BRIEF: Your reply should contain every record, restated word for word.

----

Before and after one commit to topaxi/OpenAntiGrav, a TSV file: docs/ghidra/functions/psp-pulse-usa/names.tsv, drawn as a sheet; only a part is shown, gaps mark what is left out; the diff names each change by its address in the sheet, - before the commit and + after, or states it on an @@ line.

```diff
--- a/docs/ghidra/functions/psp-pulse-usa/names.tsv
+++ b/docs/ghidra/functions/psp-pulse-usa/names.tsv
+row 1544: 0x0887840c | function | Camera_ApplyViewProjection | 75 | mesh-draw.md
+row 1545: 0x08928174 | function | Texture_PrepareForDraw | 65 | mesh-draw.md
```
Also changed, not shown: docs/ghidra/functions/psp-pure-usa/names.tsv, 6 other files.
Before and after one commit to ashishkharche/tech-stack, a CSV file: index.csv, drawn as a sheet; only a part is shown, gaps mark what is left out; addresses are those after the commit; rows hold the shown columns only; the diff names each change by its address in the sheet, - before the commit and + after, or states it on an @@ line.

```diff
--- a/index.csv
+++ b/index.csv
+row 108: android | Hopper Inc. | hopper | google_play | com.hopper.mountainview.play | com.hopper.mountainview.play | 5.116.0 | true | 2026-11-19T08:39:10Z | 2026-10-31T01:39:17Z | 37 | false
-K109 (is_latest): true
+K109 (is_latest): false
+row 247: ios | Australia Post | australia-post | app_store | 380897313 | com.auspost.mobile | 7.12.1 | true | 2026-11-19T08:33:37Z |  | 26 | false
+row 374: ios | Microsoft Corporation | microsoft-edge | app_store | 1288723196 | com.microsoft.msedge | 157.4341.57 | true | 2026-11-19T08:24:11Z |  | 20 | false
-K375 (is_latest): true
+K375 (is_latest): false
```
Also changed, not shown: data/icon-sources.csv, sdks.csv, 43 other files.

----

ANSWER BOX:
Before and after one commit to topaxi/OpenAntiGrav, a TSV file: docs/ghidra/functions/psp-pulse-usa/names.tsv, drawn as a sheet; only a part is shown, gaps mark what is left out; the diff names each change by its address in the sheet, - before the commit and + after, or states it on an @@ line.

```diff
--- a/docs/ghidra/functions/psp-pulse-usa/names.tsv
+++ b/docs/ghidra/functions/psp-pulse-usa/names.tsv
+row 1544: 0x0887840c | function | Camera_ApplyViewProjection | 75 | mesh-draw.md
+row 1545: 0x08928174 | function | Texture_PrepareForDraw | 65 | mesh-draw.md
```
Also changed, not shown: docs/ghidra/functions/psp-pure-usa/names.tsv, 6 other files.
Before and after one commit to ashishkharche/tech-stack, a CSV file: index.csv, drawn as a sheet; only a part is shown, gaps mark what is left out; addresses are those after the commit; rows hold the shown columns only; the diff names each change by its address in the sheet, - before the commit and + after, or states it on an @@ line.

```diff
--- a/index.csv
+++ b/index.csv
+row 108: android | Hopper Inc. | hopper | google_play | com.hopper.mountainview.play | com.hopper.mountainview.play | 5.116.0 | true | 2026-11-19T08:39:10Z | 2026-10-31T01:39:17Z | 37 | false
-K109 (is_latest): true
+K109 (is_latest): false
+row 247: ios | Australia Post | australia-post | app_store | 380897313 | com.auspost.mobile | 7.12.1 | true | 2026-11-19T08:33:37Z |  | 26 | false
+row 374: ios | Microsoft Corporation | microsoft-edge | app_store | 1288723196 | com.microsoft.msedge | 157.4341.57 | true | 2026-11-19T08:24:11Z |  | 20 | false
-K375 (is_latest): true
+K375 (is_latest): false
```
Also changed, not shown: data/icon-sources.csv, sdks.csv, 43 other files.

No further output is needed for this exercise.